Digital imperatives, digital risks

Digital transformation, information management and customer centricity are key business objectives for 2018/19 – and all of these have the potential to increase an organisation’s cyber risk. The landscape is shifting daily, and cyber threats can impact productivity, critical dependencies, and brand integrity.

Valuing your information

Cyber security is a means to an end. It exists to enable the business to continue to function in spite of the threats that it faces. Boards and executives are often not informed of the value holistic cyber security can provide. The question is not “where should I spend my next security dollar?” but “what is the quantified threat to our business?”. Treating critical business information – such as that contained in your CRM and ERP systems - as an asset in the same way as infrastructure, buildings, plant & machinery can encourage management to invest in protecting the most important information against the most likely threats.

Information security, IT Security, cyber security

As organisations collect more and more sensitive data it raises significant questions around governance, management and ownership as well as the tools and frameworks needed for assurance and security.

Adam Dodds said cyber security should not be viewed as “IT security” as this narrows the scope and places pressure on already stretched IT teams. Instead organisations should approach cyber security as a business risk.

“Cyber security is not just IT security. It’s what IT can do to limit business risk. This engages the wider organisation. Ensure the CEO and board understand there is no such thing as being connected and 100% secure. This then widens the scope beyond protection to include risk management and mitigation.”

Dodds added “the funding model for security is more akin to military spending than the traditional metrics of ROI”. Cyber security is non-discretionary and investment should be spread across the full range of activities including prediction, prevention, detection and response.

Organisations are beginning to recognise this. Of the NZ organisations surveyed by IDC, 25% now have a dedicated Chief Information Security Officer or Chief Information Risk Officer role.

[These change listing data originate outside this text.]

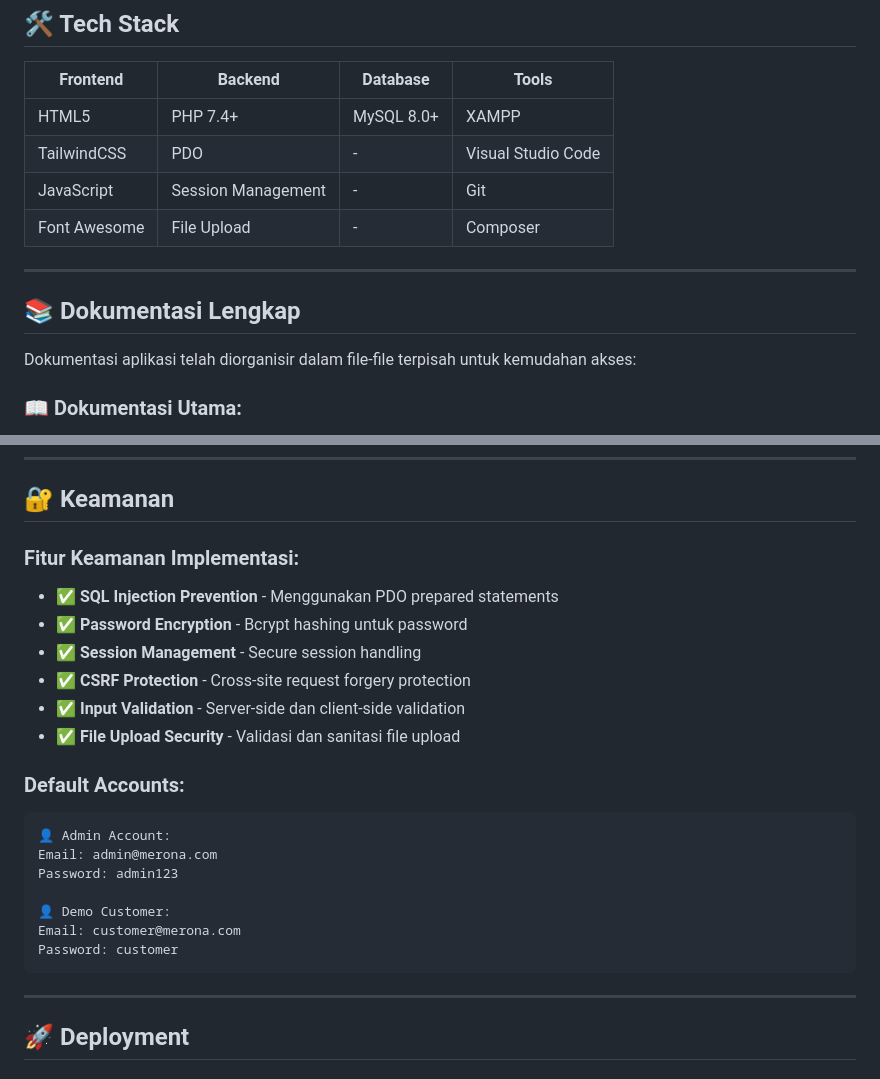
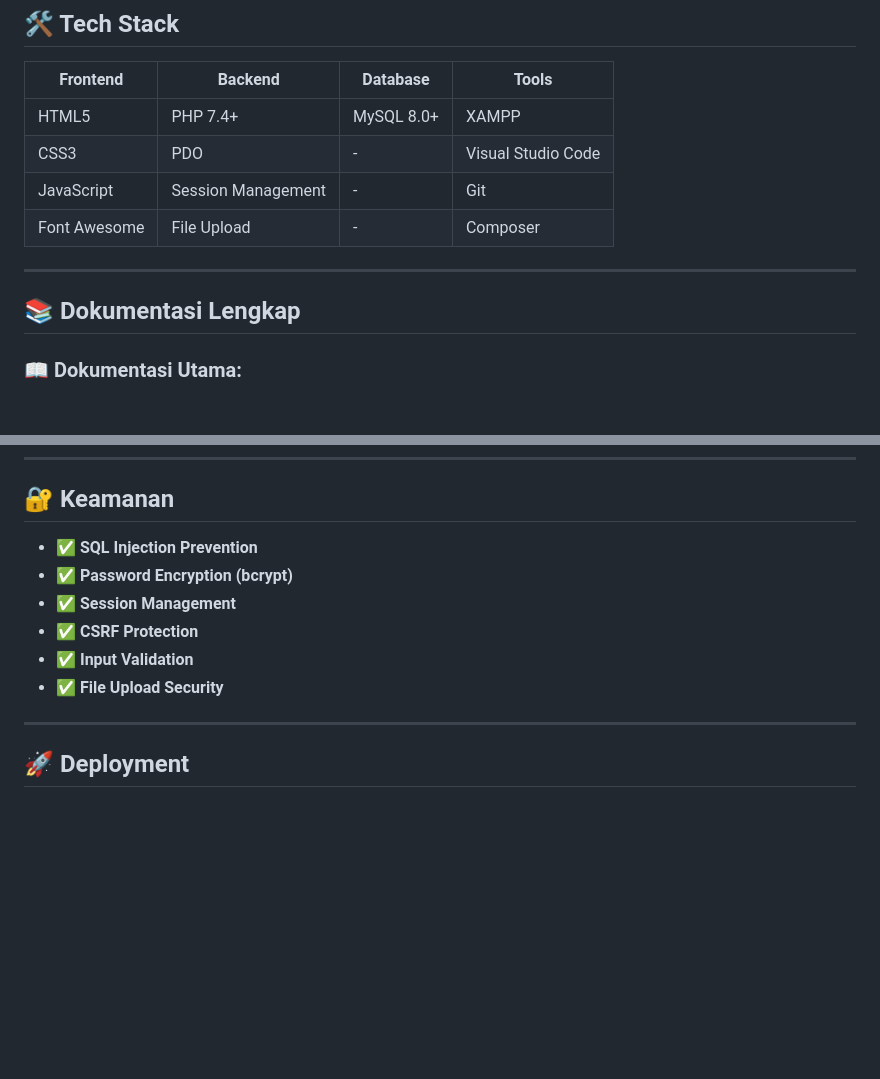
Before and after one commit to jipascript/Project-UAS-PemrogramanWeb-046, a Markdown page: docs/README.md, 2 parts joined by grey strips. GitHub-like rendering; blank space fills up the shorter version.

````diff
--- a/docs/README.md
+++ b/docs/README.md
@@ -54,15 +53,13 @@
 | Frontend | Backend | Database | Tools |
 |----------|---------|----------|--------|
 | HTML5 | PHP 7.4+ | MySQL 8.0+ | XAMPP |
-| TailwindCSS | PDO | - | Visual Studio Code |
+| CSS3 | PDO | - | Visual Studio Code |
 | JavaScript | Session Management | - | Git |
 | Font Awesome | File Upload | - | Composer |
 
 ---
 
 ## 📚 Dokumentasi Lengkap
-
-Dokumentasi aplikasi telah diorganisir dalam file-file terpisah untuk kemudahan akses:
 
 ### 📖 Dokumentasi Utama:
 - **[📦 INSTALLATION.md](INSTALLATION.md)** - Panduan instalasi lengkap dengan troubleshooting
@@ -168,24 +141,12 @@ nazifah/
 
 ## 🔐 Keamanan
 
-### Fitur Keamanan Implementasi:
-- ✅ **SQL Injection Prevention** - Menggunakan PDO prepared statements
-- ✅ **Password Encryption** - Bcrypt hashing untuk password
-- ✅ **Session Management** - Secure session handling
-- ✅ **CSRF Protection** - Cross-site request forgery protection
-- ✅ **Input Validation** - Server-side dan client-side validation
-- ✅ **File Upload Security** - Validasi dan sanitasi file upload
-
-### Default Accounts:
-```
-👤 Admin Account:
-Email: admin@merona.com
-Password: admin123
-
-👤 Demo Customer:
-Email: customer@merona.com
-Password: customer
-```
+- ✅ **SQL Injection Prevention**
+- ✅ **Password Encryption (bcrypt)**
+- ✅ **Session Management**
+- ✅ **CSRF Protection**
+- ✅ **Input Validation**
+- ✅ **File Upload Security**
 
 ---
 
````
Also changed, not shown: other parts of docs/README.md (+36 -100 lines).
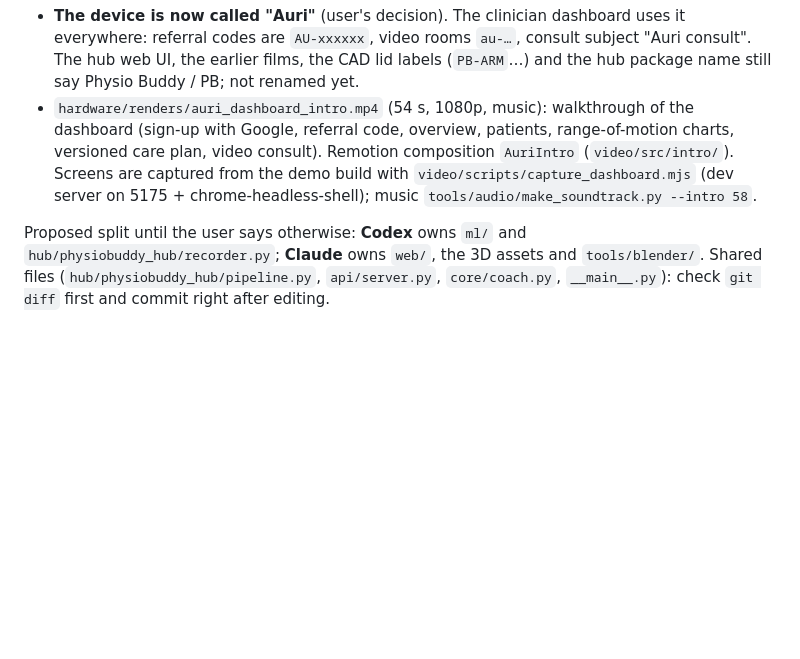
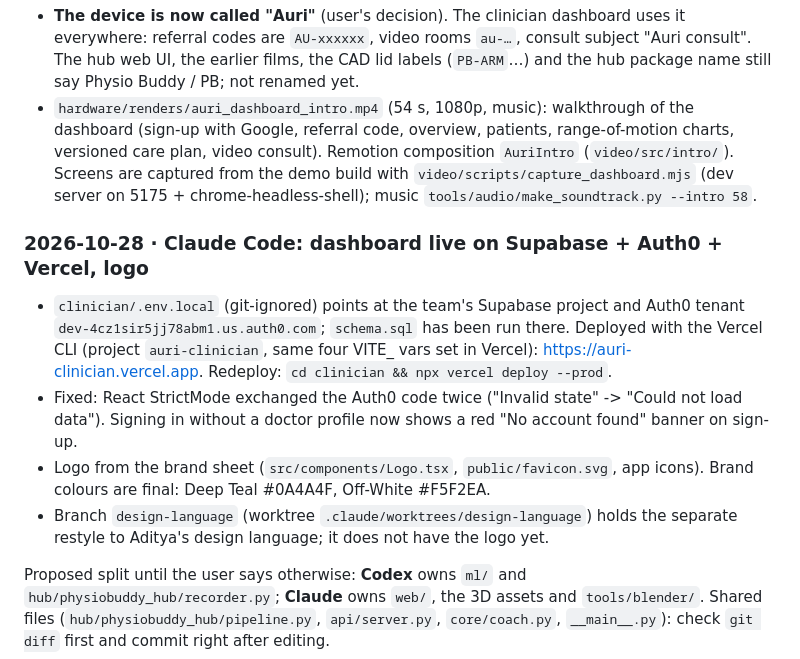
Before and after one commit to laxmesh22/medha, a Markdown page: AGENTS.md, the part around the change. Rendered like a GitHub page; blank space fills up the shorter version.

Commit message:
AGENTS.md: dashboard deployed, logo, design-language branch
Co-Authored-By: Claude Opus 5.5 <noreply@anthropic.com>

```diff
--- a/AGENTS.md
+++ b/AGENTS.md
@@ -187,6 +187,18 @@ patients link with it from the patient app (Adi), prescribe exercises, see daily
   `video/scripts/capture_dashboard.mjs` (dev server on 5175 + chrome-headless-shell); music
   `tools/audio/make_soundtrack.py --intro 58`.
 
+### 2026-10-28 · Claude Code: dashboard live on Supabase + Auth0 + Vercel, logo
+- `clinician/.env.local` (git-ignored) points at the team's Supabase project and Auth0 tenant
+  `dev-4cz1sir5jj78abm1.us.auth0.com`; `schema.sql` has been run there. Deployed with the Vercel CLI (project
+  `auri-clinician`, same four VITE_ vars set in Vercel): https://auri-clinician.vercel.app. Redeploy:
+  `cd clinician && npx vercel deploy --prod`.
+- Fixed: React StrictMode exchanged the Auth0 code twice ("Invalid state" -> "Could not load data"). Signing in without
+  a doctor profile now shows a red "No account found" banner on sign-up.
+- Logo from the brand sheet (`src/components/Logo.tsx`, `public/favicon.svg`, app icons). Brand colours are final:
+  Deep Teal #0A4A4F, Off-White #F5F2EA.
+- Branch `design-language` (worktree `.claude/worktrees/design-language`) holds the separate restyle to Aditya's
+  design language; it does not have the logo yet.
+
 Proposed split until the user says otherwise: **Codex** owns `ml/` and `hub/physiobuddy_hub/recorder.py`;
 **Claude** owns `web/`, the 3D assets and `tools/blender/`. Shared files (`hub/physiobuddy_hub/pipeline.py`,
 `api/server.py`, `core/coach.py`, `__main__.py`): check `git diff` first and commit right after editing.
```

Dodds suggests, to be more effective, cyber security should be split into into at least two distinct mindsets:

  • Hunters - who are constantly tasked with seeking threats across the internal systems
  • Remediation team - who respond to and remediate the threats that the Hunters detect

Resourcing cyber security - some final thoughts from Adam Dodds

The future is SecDevOps, says Dodds, where security is embedded as part of the process rather than added later as an afterthought.

If you don't already have one, get a Chief Information Security Officer, and make sure they don't report into IT.

Make sure the CEO has KPIs for cyber security, so it gets the attention it needs.

Lastly, consider your suppliers, who also form part of your attack surface, and make sure they are not exposing you to unnecessary risk.